(DATASET CONTENT begins)

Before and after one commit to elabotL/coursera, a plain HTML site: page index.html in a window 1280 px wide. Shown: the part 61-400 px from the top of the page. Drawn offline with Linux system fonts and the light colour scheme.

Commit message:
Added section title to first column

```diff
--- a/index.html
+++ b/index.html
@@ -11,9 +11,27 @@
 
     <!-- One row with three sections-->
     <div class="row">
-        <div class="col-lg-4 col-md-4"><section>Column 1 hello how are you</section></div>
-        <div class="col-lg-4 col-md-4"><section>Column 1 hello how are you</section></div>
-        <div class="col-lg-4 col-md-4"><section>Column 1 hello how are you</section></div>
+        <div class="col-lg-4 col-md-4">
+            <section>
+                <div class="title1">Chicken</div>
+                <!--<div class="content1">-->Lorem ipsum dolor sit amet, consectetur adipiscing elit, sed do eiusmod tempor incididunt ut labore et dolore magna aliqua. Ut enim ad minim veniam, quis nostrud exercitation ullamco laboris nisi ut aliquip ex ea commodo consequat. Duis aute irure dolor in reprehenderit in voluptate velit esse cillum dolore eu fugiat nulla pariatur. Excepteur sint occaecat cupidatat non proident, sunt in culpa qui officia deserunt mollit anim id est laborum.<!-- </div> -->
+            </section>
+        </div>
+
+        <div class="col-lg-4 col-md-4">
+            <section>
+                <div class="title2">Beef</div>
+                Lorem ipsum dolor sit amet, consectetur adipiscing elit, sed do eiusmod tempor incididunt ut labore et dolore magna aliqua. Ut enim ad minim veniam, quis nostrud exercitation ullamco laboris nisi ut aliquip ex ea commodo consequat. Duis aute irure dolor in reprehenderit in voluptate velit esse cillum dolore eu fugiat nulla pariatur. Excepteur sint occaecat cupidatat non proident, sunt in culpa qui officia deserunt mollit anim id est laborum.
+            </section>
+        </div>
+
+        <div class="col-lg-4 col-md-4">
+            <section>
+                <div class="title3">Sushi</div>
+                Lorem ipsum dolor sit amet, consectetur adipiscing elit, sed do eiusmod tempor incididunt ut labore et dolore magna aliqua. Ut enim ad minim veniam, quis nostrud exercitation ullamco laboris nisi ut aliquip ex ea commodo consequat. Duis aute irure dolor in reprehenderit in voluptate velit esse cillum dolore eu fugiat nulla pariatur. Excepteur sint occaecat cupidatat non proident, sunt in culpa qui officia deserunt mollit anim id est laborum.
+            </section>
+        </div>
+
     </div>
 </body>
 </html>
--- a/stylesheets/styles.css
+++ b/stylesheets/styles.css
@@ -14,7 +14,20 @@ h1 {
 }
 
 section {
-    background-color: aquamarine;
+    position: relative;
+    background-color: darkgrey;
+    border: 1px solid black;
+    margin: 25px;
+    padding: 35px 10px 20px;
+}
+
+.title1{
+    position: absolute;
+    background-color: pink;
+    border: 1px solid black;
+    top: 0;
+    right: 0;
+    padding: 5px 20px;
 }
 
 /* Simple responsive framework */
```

(DATASET CONTENT ends)

• [WHAT YOU HAVE TO DO] Across the records, how many lines carry the word "position"? The answer should be a number alone.

• [RESULT FOR THIS EXERCISE] 2